Iran is unwilling to lose control of Iraq because it is Iran’s most important base in the Middle East. Trade with Iraq, which reaches about $12 billion a year, is critical for allowing Iran to stay afloat while enduring United States sanctions. Iran also shares religious similarities with Iraq, as two thirds of Iraqis are Shiite Muslims.
Since the removal of former President Saddam Hussein, Iran has steadily gained more political power in Iraq. Through diplomacy and especially through the Popular Mobilization Units, Iran has infiltrated its way into the armed forces, the Iraqi parliament, top cabinet positions in the government, and even into having a hand in selecting the prime minister—who, by all appearances from last week’s meeting, is subject to Iran.
This is a trend the Trumpet has followed for decades. As far back as 1992, Trumpet editor in chief Gerald Flurry predicted that Iran would conquer Iraq. In 2003, Mr. Flurry asked the question in his headline for the Trumpet magazine: “Is Iraq About to Fall to Iran?” In that article, he wrote:
Now that Iraq has been taken out of the picture, Iran is even closer to becoming the reigning king of the Middle East. It may seem shocking, given the U.S. presence in the region right now, but prophecy indicates that, in pursuit of its goal, Iran will probably take over Iraq. At least, it will have a heavy influence over the Iraqi people.
Sixteen years later, this prediction stands more true than ever. Iran has literally stepped in and told the Iraqi prime minister what to do. Iran has taken over Iraq! And as the protests continue, Iran will likely exert even more heavy influence over the Iraqi people. Iran is becoming the reigning king of the Middle East.
Daniel 11:40 says, “And at the time of the end shall the king of the south push at him: and the king of the north shall come against him like a whirlwind, with chariots, and with horsemen, and with many ships; and he shall enter into the countries, and shall overflow and pass over.” This end-time prophecy, referring to the time just before the return of Jesus Christ, says that an Islamic group of nations, led by Iran, would rise up and push its way around the Middle East.
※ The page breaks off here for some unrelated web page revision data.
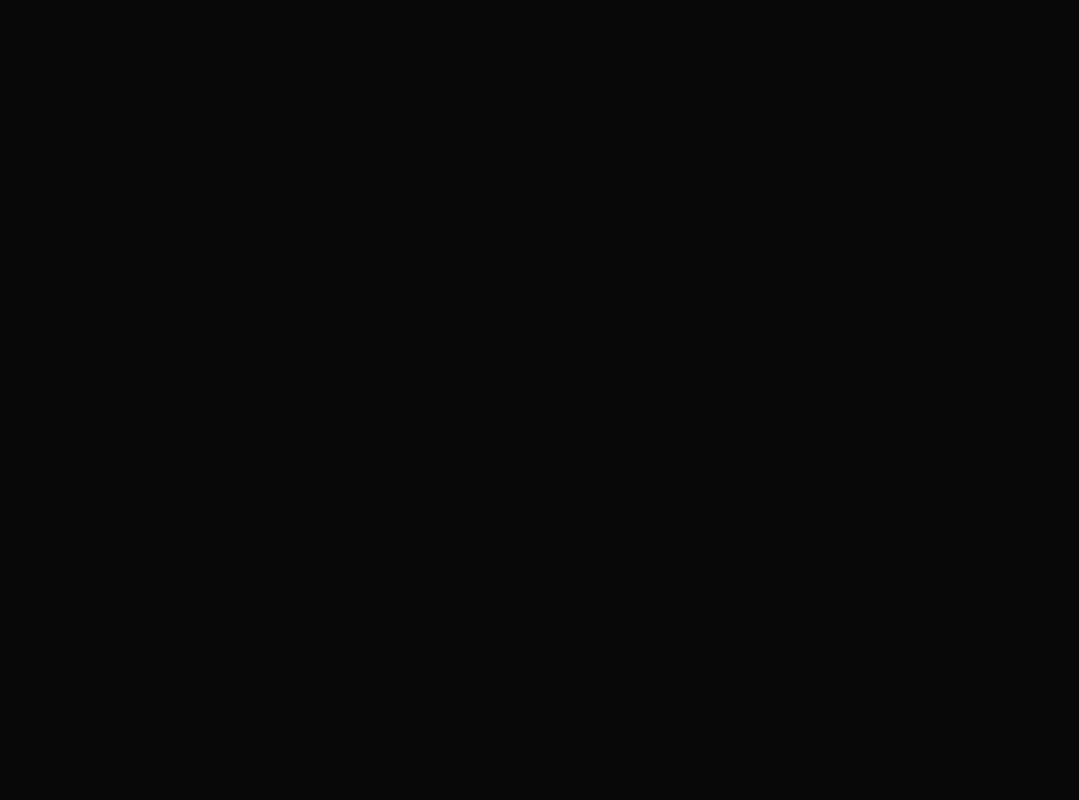
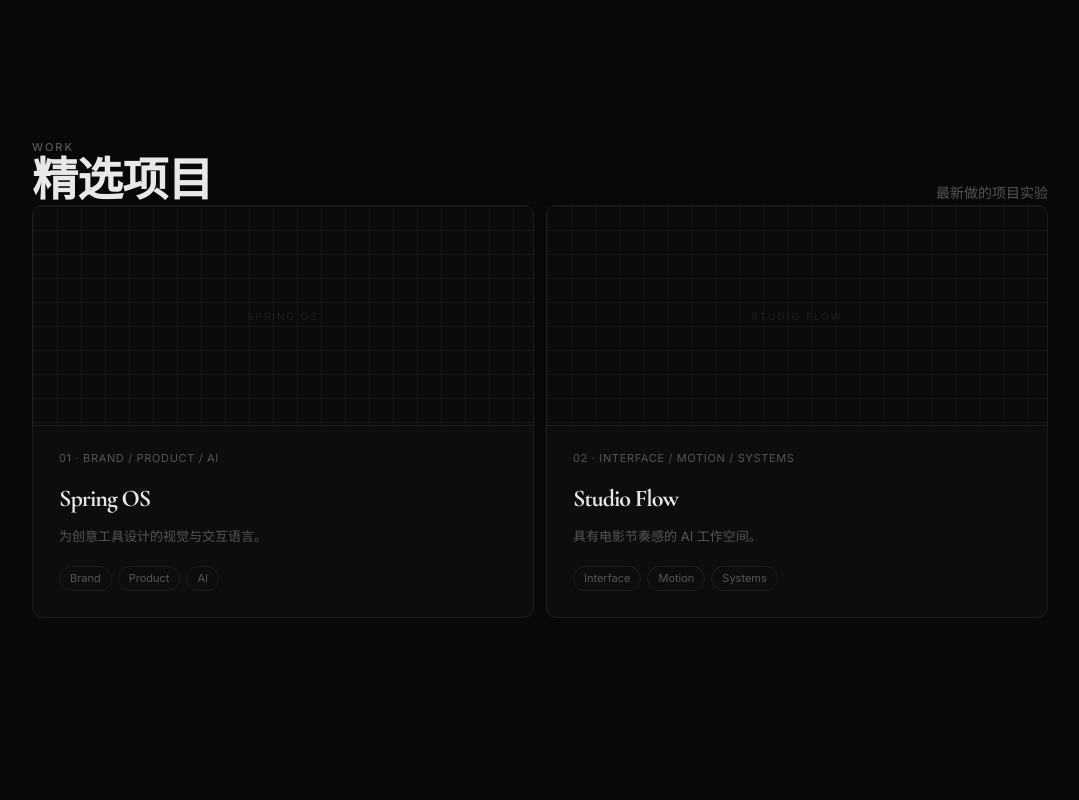
Before and after one commit to caiman001/caiman-lab-next, a Next.js app: page / in a window 1280 px wide. Shown: the part 460-1260 px from the top of the page, without its empty margins (100-1179 px from the left). Built offline with nearby package versions, Linux system fonts and the light colour scheme.

Commit message:
Fix: FadeIn no-flash — js-ready guard, default visible before JS

```diff
--- a/src/app/globals.css
+++ b/src/app/globals.css
@@ -88,14 +88,18 @@ h1, h2, h3, h4 {
 
 /* ── FadeIn ── */
 [data-fade] {
+  opacity: 1;
+  transform: none;
+}
+.js-ready [data-fade]:not(.visible) {
   opacity: 0;
   transform: translateY(20px);
   transition: opacity 1s cubic-bezier(.16,1,.3,1), transform 1s cubic-bezier(.16,1,.3,1);
 }
-[data-fade].visible { opacity: 1; transform: none; }
-[data-fade][data-delay="1"] { transition-delay: .12s; }
-[data-fade][data-delay="2"] { transition-delay: .24s; }
-[data-fade][data-delay="3"] { transition-delay: .36s; }
+.js-ready [data-fade].visible { opacity: 1; transform: none; }
+.js-ready [data-fade][data-delay="1"] { transition-delay: .12s; }
+.js-ready [data-fade][data-delay="2"] { transition-delay: .24s; }
+.js-ready [data-fade][data-delay="3"] { transition-delay: .36s; }
 
 /* ── Invest stats ── */
 .invest-stat {
--- a/src/app/layout.tsx
+++ b/src/app/layout.tsx
@@ -1,6 +1,7 @@
 import type { Metadata } from "next";
 import "./globals.css";
 import Nav from "@/components/Nav";
+import JsReady from "@/components/JsReady";
 
 export const metadata: Metadata = {
   title: "CAIMAN.LAB",
@@ -11,6 +12,7 @@ export default function RootLayout({ children }: Readonly<{ children: React.Reac
   return (
     <html lang="zh-CN" suppressHydrationWarning>
       <body suppressHydrationWarning>
+        <JsReady />
         <Nav />
         {children}
       </body>
--- a/src/components/FadeIn.tsx
+++ b/src/components/FadeIn.tsx
@@ -1,16 +1,20 @@
 "use client";
-import { useEffect, useRef, useState, type ReactNode } from "react";
+import { useEffect, useRef, type ReactNode } from "react";
 
 interface FadeInProps { children: ReactNode; delay?: number; }
 
 export default function FadeIn({ children, delay }: FadeInProps) {
   const ref = useRef<HTMLDivElement>(null);
-  const [mounted, setMounted] = useState(false);
 
   useEffect(() => {
-    setMounted(true);
     const el = ref.current;
     if (!el) return;
+    // Already in view on mount → show immediately
+    const rect = el.getBoundingClientRect();
+    if (rect.top < window.innerHeight) {
+      el.classList.add("visible");
+      return;
+    }
     const obs = new IntersectionObserver(
       ([entry]) => { if (entry.isIntersecting) { el.classList.add("visible"); obs.unobserve(el); } },
       { threshold: 0.05, rootMargin: "0px 0px -16px 0px" }
@@ -19,11 +23,6 @@ export default function FadeIn({ children, delay }: FadeInProps) {
     return () => obs.disconnect();
   }, []);
 
-  if (!mounted) {
-    // SSR: render children fully visible, no animation
-    return <div>{children}</div>;
-  }
-
   return (
     <div ref={ref} data-fade="" {...(delay ? { "data-delay": String(delay) } : {})}>
       {children}
--- /dev/null
+++ b/src/components/JsReady.tsx
@@ -0,0 +1,6 @@
+"use client";
+import { useEffect } from "react";
+export default function JsReady() {
+  useEffect(() => { document.body.classList.add("js-ready"); }, []);
+  return null;
+}
```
Iran has pushed its way into Iraq and continues to do so.
In his free booklet The King of the South, Mr. Flurry proves radical Islam, led by Iran, is this prophesied power. In his booklet, he exposes Iran’s strategy to control the Middle East, its ultimate plan to conquer Jerusalem, its state-sponsored terrorism, flirtation with nuclear weaponry, and its push for control of world trade. Regarding Iran’s control of Iraq, Mr. Flurry writes (emphasis added):
Iran is working through standard political and diplomatic channels to position itself to be able to hold stock in the new Iraq, working with the Iraqi government, cementing economic ties, and exploiting other diplomatic channels.
Iran is the head of state-sponsored terrorism, and it is working with the Iraqi government to use that terror to squash the Iraqi protests. Iran subdues rebellion with brutality. In 2009, a string of protests flared up in Iran against government corruption. The resulting reaction by the Iranian government saw many heinous crimes, including the arrest, imprisonment, torture and rape of thousands of men, women and children, by the Islamic Revolutionary Guard Corps as the regime brought down its iron fist.
As the Iraqi protests continue, watch for Iran to continue to step in with even more brutality.